Yet that’s the beauty in these five songs and in the band itself. Everything involved is crazy, wild, weird, fun, loose … the list goes on and on. There isn’t a premium on stuffy, buttoned-up performance perfection; rather, these guys want to hit you in the face until you bleed, blood tricking through your teeth as you smile each time the fist hits your nose. It’s a cannon of quirk ready to blast with the hit of every snare drum and the screech of every gnarly scream.
And with five songs, all under two-and-a-half minutes, The Fun Boys also understand the strength in not overstaying their welcome. One listen is over before you know it, almost making you wish there were another five songs stuck onto the end of this collection. It’s like a party you leave too early, longing for the next weekend you’re able to let loose. Or, in other words, it’s as far away from Boringville as possible.

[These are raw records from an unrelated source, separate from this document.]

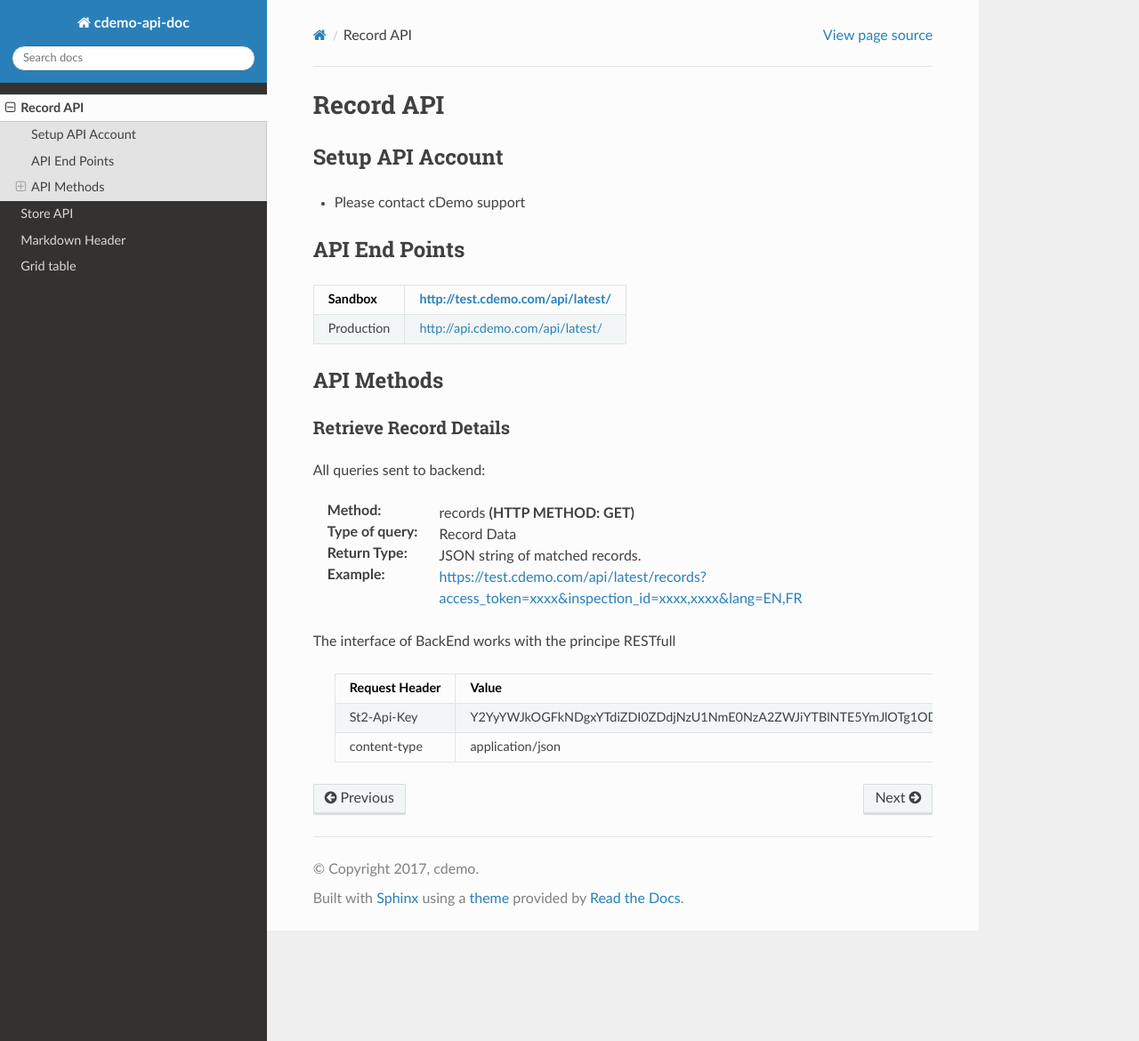
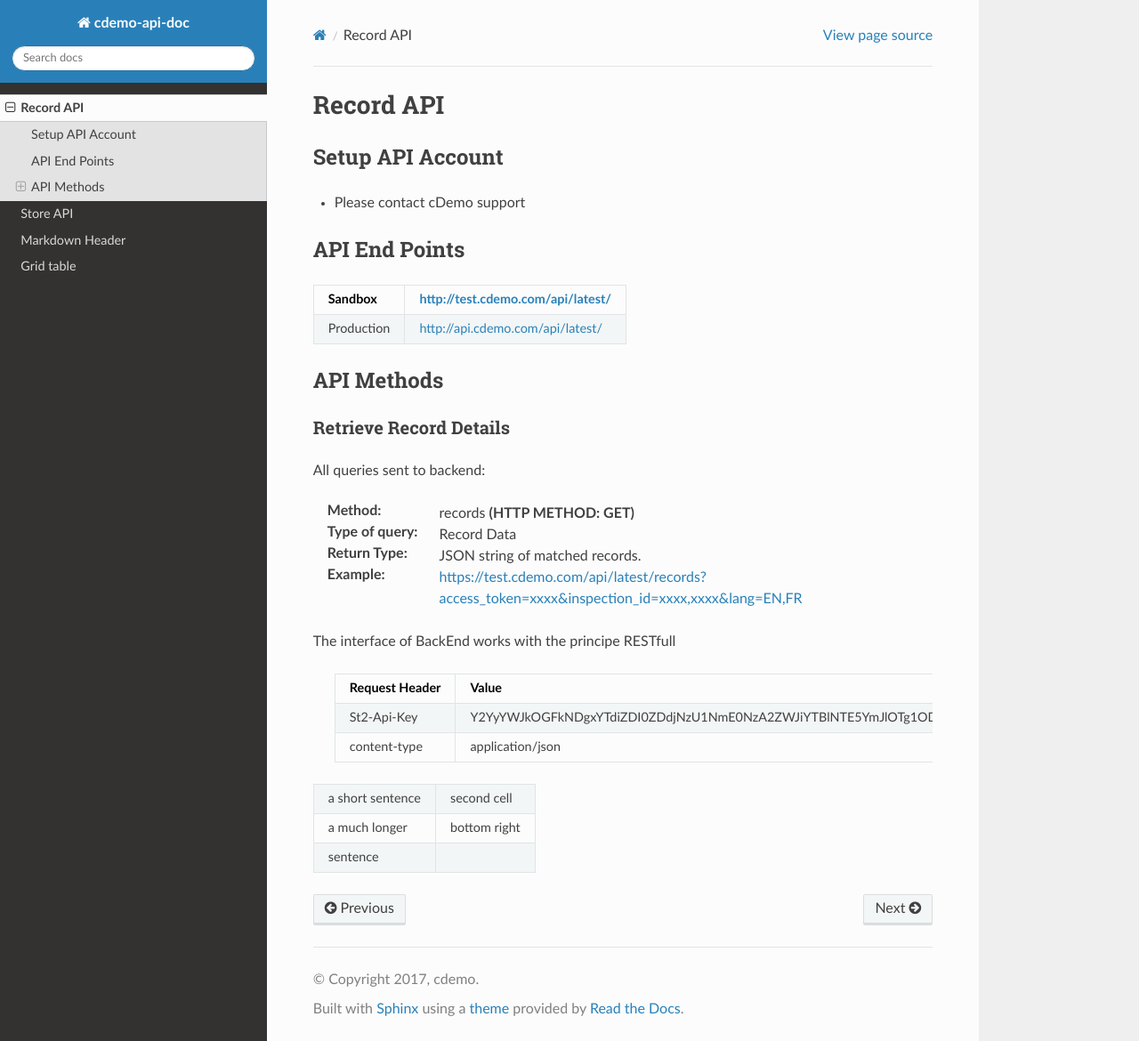
Before and after one commit to cdemomobilesolutions/apidoc, a Sphinx documentation site: the page built from source/record_api.rst, in a window 1280 px wide and 1170 px high. Shown: the whole window at 89% size. Built offline with Sphinx 7.4.7 and the Read the Docs theme 2.0.0, drawn with Linux system fonts in a browser that asks for light colours.

Commit message:
table test

```diff
--- a/source/record_api.rst
+++ b/source/record_api.rst
@@ -39,3 +39,9 @@ The interface of BackEnd works with the principe RESTfull
  St2-Api-Key      Y2YyYWJkOGFkNDgxYTdiZDI0ZDdjNzU1NmE0NzA2ZWJiYTBlNTE5YmJlOTg1ODU0MzNmNjc3MzcxNDE0MDFhZA
  content-type     application/json
  ==============  =======
+
+================  ============
+a short sentence  second cell
+a much longer     bottom right
+  sentence
+================  ============
```
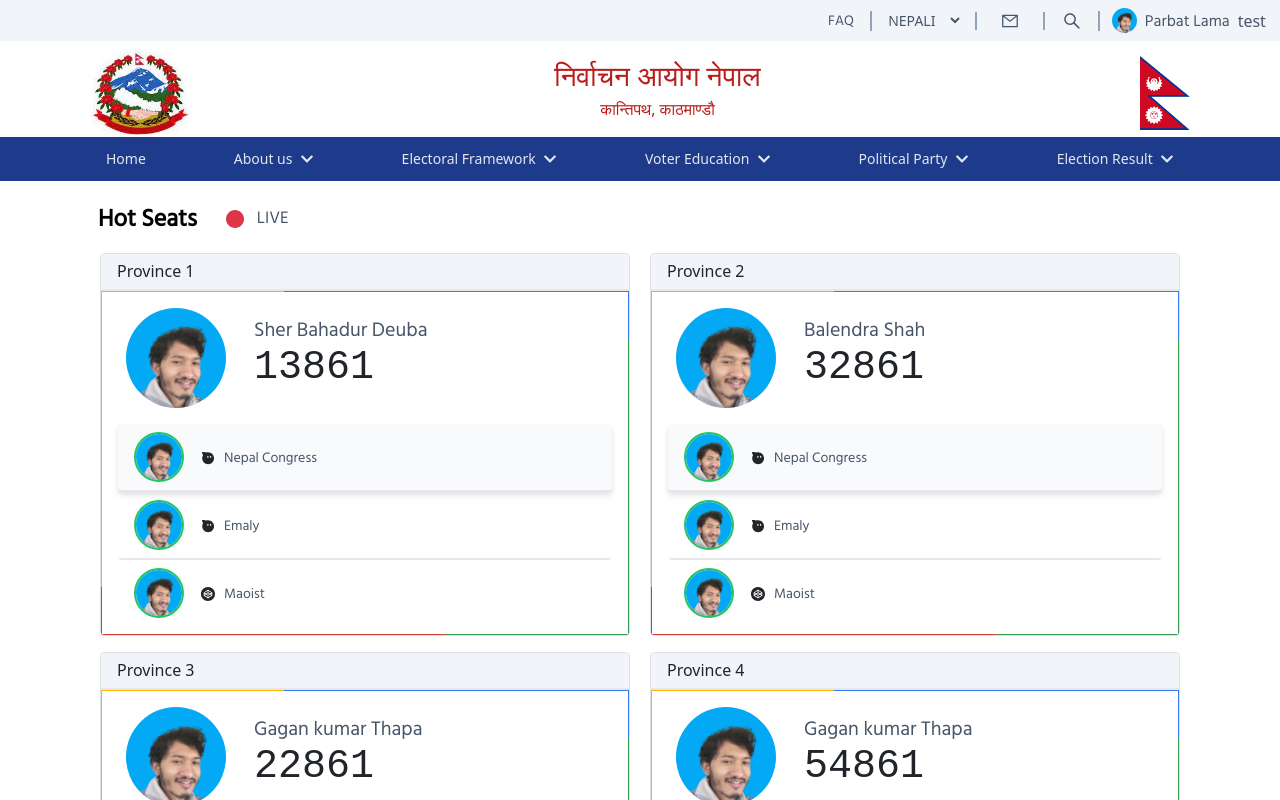
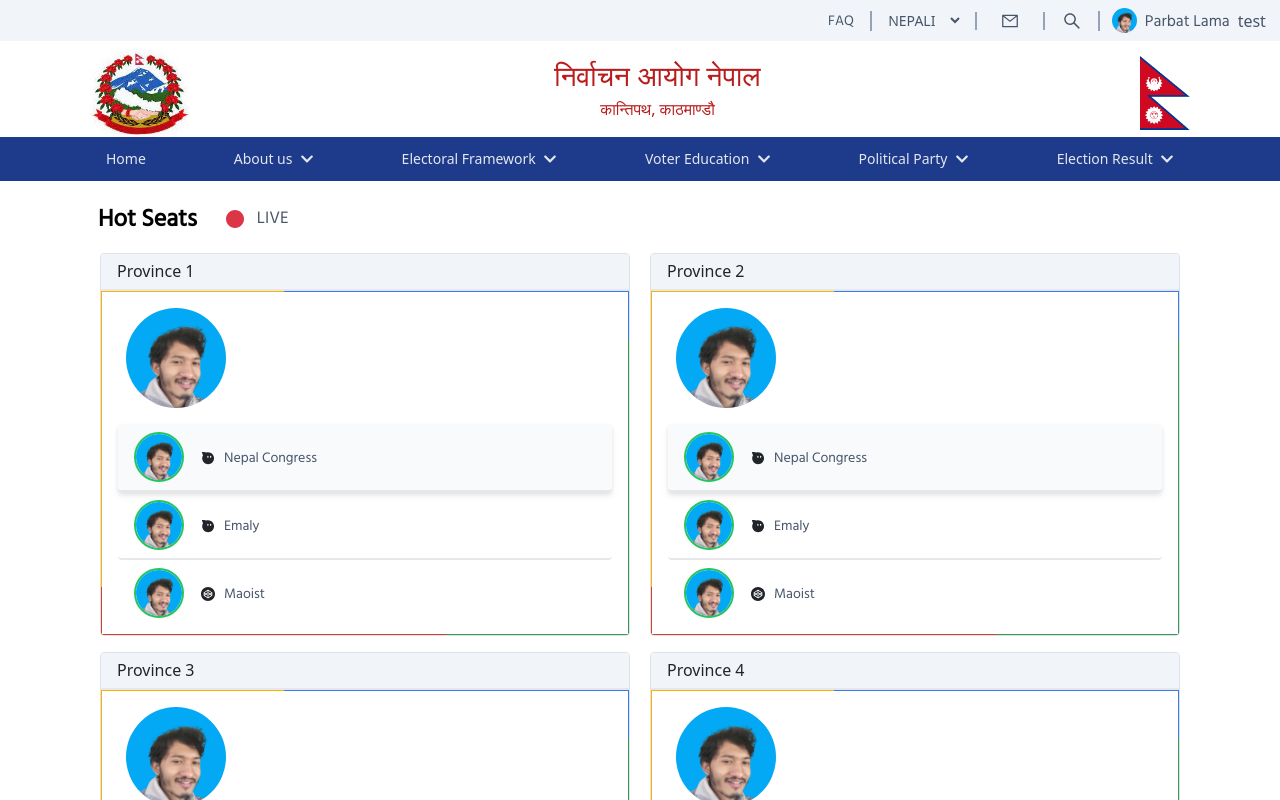
Before and after one commit to lamaparbat/BLOCKCHAIN-ELECTION-DAPP, a Next.js app in the folder client/: page / in a window 1280 px wide. Shown: the top 800 px of the page. Built offline with nearby package versions, Linux system fonts and the light colour scheme.

Commit message:
resolved candidate details props types

```diff
--- a/client/components/LiveCounterCard/LiveCounterCard.tsx
+++ b/client/components/LiveCounterCard/LiveCounterCard.tsx
@@ -17,12 +17,12 @@
      <AnimatedAvatar />
      <div className='details pt-2 pl-3 mx-3'>
       <div className='flex items-center'>
-       <span className='text-xl me-4'>{data[0].candidateName}</span>
+       <span className='text-xl me-4'>{data[0].name}</span>
        {
         false ? <TickCircleIcon /> : <FaRegDotCircle className='animate-ping text-danger absolute lg:ml-[200px] max-[1100px]:ml-[100px]' />
        }
       </div>
-      <h1 id='count'>{data[0].count}</h1>
+      <h1 id='count'>{data[0].votes}</h1>
      </div>
     </div>
     <div className='candidate_row px-3'>
--- a/client/pages/candidate/details.tsx
+++ b/client/pages/candidate/details.tsx
@@ -10,7 +10,7 @@
  // get selected candidate details from redux store
  const selectedCandidate = useSelector((state) => state);
  const { candidateReducer }: any | undefined = selectedCandidate;
- const { party, candidateName, profile, count }: any | undefined = candidateReducer.details;
+ const { party, name, profile, votes }: any | undefined = candidateReducer.details;
 
  // custom field
  const FieldRow = ({ title1, title1Val, title2, title2Val }) => {
```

Speaking of that small town, though, the song named after it is perhaps the most Zappa-esque moment here, right down to lead singer Sam Whalen’s Ike Willis-lite baritone throughout the track’s first half. Jangly and bluesy, the song kicks up a notch when the tempo shifts forward and the guitar run-ups evoke some vintage soul that would make the experimental icon grin. Add a dash of brilliantly placed falsetto and the song is just weird enough to snatch your attention and poppy enough to keep it.
The other standout is “Lambo,” which in all the best ways sounds like a leftover from the rhythm section’s previous band, Seaknuckle, especially as the chorus unfolds and the pleasant high vocal harmonies commence. Taking the song to the next level is the bridge, where Whalen makes his case for being a Snapchat generation’s Stephan Jenkins, picking rhymes out of the air like they are raindrops in a hurricane. The aggression recalls Refused and the sensibility harkens Hot Hot Heat. It’s an infectious combination that these guys would be wise to explore more in the future.
But wisdom, if you remember, isn’t what makes the Fun Boys fun. That award goes to the collective’s unabashed commitment to youthful angst. Opener “Malt Shop” bleeds that very thing as it begins with an innocent, “Goin’ to the mall with my best friends, here we go/Goin’ to the mall ‘cause we’re meeting for a rock show.” Backed by a smart use of obligatory keyboards that fill the track out, the song is a memorable display of punk funk that climaxes at the bridge with a singalong that’s equally longing and versatile.
Energy is the name of the game, however, on “Hangin” and “Play,” two espresso shots of sound that will exhaust even the fittest of listeners. Eased in by a catchy bass line, the former brings drummer Colin Shultzaberger’s gritty growls to the forefront, providing a vocal that feels like cats scratching their claws down chalkboards (and that’s a good thing). The nod to Destiny’s Child as the song’s midsection begins is also a … fun … twist. The latter, meanwhile, closes out the EP in style, a killer keys riff kicking the proceedings into gear before dissolving into a dramatic space for Whalen to showcase his still-evolving vocals. It’s the most dynamic song in a collection of songs proud of its marriage to dynamism.
Such is why “Too Fun” pulls off the always-impressive feat of feeling both complete and incomplete, too short, yet too long. The songs here turn so fervently and the structures contain movements rather than verses. In a lesser group’s hands, these ideas could have been 12 4-minute songs that begin to weigh themselves down before track six even begins. Here, though, The Fun Boys make no apologies for their commitment to evolution, their commitment to energy, their commitment, unsurprisingly, to fun.
So, yeah. It might be easier to be dead. But with these five bombastic songs, The Fun Boys prove that sometimes being alive isn’t all that bad, either.
*** 3 1/2 STARS OUT OF 4 ***